Trampin’ – Patti Smith
Patti Smith was a poet first and a rocker second. The music wasn't
straining to burst fully formed from her breast, the attitude was. When
Trampin’ sticks to that basic punk-rock aesthetic – attitude first,
music second – Smith is at her best: edgy, confrontational, in your face
spittin' passion. She wears her heart and her politics on her sleeve, and
they are both better served when the music is punched up with aggression.
"Jubilee" is a call to arms, a call to action, a call to stand up waving
that long bony finger and screaming for justice in a country that seems to

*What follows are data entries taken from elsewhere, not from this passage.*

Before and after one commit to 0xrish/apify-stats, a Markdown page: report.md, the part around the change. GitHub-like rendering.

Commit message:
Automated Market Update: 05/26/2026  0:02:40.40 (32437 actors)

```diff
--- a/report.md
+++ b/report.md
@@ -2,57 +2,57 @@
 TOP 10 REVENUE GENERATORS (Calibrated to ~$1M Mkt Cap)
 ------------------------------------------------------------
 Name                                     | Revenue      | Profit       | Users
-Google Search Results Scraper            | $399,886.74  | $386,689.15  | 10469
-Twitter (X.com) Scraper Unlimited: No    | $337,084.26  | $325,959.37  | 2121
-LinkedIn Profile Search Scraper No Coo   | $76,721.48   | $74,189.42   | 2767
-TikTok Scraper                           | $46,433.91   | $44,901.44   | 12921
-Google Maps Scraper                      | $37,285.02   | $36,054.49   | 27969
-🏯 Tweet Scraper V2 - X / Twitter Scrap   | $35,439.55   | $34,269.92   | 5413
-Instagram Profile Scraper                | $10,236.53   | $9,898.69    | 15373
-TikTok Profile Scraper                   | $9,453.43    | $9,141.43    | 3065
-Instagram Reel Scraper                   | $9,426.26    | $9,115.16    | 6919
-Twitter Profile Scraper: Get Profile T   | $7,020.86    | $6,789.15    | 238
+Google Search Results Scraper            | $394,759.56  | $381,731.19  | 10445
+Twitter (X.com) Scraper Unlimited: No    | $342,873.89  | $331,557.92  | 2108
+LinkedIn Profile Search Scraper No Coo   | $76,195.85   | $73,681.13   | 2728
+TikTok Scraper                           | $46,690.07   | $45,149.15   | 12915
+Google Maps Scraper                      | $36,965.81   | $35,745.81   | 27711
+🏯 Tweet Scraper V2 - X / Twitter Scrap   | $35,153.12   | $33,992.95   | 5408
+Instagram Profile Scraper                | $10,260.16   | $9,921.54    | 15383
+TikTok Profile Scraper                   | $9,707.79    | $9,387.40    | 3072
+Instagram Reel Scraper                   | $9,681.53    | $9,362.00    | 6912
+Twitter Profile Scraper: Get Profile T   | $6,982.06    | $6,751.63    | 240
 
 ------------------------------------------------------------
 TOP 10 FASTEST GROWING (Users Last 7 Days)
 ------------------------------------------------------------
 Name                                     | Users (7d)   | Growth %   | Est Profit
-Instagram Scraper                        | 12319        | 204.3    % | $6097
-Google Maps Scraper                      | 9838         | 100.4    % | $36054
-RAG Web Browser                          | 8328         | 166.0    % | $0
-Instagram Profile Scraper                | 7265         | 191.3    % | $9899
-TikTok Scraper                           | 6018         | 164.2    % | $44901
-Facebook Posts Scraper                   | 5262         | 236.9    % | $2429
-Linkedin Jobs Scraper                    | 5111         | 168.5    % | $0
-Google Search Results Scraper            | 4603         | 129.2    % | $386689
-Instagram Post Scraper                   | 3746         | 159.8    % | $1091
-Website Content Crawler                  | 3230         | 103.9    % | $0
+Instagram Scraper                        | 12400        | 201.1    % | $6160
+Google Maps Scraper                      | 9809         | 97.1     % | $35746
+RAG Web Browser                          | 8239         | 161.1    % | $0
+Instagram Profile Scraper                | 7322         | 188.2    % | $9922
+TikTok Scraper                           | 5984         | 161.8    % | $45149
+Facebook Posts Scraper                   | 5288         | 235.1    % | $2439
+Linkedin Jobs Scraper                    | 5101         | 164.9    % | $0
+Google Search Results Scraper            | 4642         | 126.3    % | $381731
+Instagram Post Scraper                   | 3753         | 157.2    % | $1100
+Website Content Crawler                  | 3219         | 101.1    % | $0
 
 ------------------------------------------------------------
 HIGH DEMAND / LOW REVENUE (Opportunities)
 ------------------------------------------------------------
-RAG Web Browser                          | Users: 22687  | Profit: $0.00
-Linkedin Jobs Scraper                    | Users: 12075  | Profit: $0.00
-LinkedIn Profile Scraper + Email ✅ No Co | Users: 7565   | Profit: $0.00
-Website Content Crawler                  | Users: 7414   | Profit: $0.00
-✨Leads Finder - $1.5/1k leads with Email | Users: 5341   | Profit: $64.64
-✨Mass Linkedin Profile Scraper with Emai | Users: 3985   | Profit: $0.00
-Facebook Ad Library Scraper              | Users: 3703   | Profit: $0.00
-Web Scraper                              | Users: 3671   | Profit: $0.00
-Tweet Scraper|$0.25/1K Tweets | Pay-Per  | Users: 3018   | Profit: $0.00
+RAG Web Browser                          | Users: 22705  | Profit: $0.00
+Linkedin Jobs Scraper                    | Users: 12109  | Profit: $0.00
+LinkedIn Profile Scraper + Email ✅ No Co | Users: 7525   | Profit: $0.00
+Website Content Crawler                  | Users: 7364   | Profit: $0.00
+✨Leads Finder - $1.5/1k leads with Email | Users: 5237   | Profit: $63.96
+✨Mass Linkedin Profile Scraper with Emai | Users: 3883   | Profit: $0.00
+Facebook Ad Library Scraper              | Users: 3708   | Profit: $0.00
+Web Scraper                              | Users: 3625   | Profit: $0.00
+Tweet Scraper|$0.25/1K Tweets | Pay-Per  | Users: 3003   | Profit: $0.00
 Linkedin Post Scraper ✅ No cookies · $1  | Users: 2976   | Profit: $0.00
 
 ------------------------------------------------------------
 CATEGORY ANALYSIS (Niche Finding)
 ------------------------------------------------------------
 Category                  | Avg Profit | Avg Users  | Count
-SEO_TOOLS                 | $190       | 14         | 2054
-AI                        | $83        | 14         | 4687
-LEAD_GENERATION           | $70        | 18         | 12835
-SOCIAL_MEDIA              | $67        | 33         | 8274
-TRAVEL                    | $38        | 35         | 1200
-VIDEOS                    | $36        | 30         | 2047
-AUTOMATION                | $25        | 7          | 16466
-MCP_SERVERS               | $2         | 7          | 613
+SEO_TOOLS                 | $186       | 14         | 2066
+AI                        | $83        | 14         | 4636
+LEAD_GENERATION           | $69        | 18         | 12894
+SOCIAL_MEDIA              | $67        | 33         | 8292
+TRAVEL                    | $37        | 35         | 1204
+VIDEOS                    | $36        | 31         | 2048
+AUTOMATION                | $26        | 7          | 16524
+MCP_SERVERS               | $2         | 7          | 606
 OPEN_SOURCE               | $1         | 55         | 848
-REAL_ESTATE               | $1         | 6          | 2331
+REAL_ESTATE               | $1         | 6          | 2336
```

have jumped the rails. "Stride of the Mind" (perhaps the album's best
track) and "Ghandi" spit similar venom.
As for the rest of the album… um… quite frankly, I both like and admire
those four songs so much that I'd rather just stop and say, "I'll never
listen to the other seven tracks again," but I suppose that would be a cop
out. Smith's more personal efforts (I'm thinking of "Cartwheels," "My
Blakean Year," and "Peaceable Kingdom" here) are overwrought both lyrically
and vocally. Smith's strengths are in growling, indignation, and righteous
anger, not singing, consolation, and personal revelation.
While the abundant misfires (insert your own Patriot/ Scud gag here) taint
the album, the four clean strikes stand as excellent protest music. The
rules for strong protest music are simple. Say it straight. Say it with
indignation. Cut to the bone. Leave your fist up. At her best, Smith hits
it right on the head.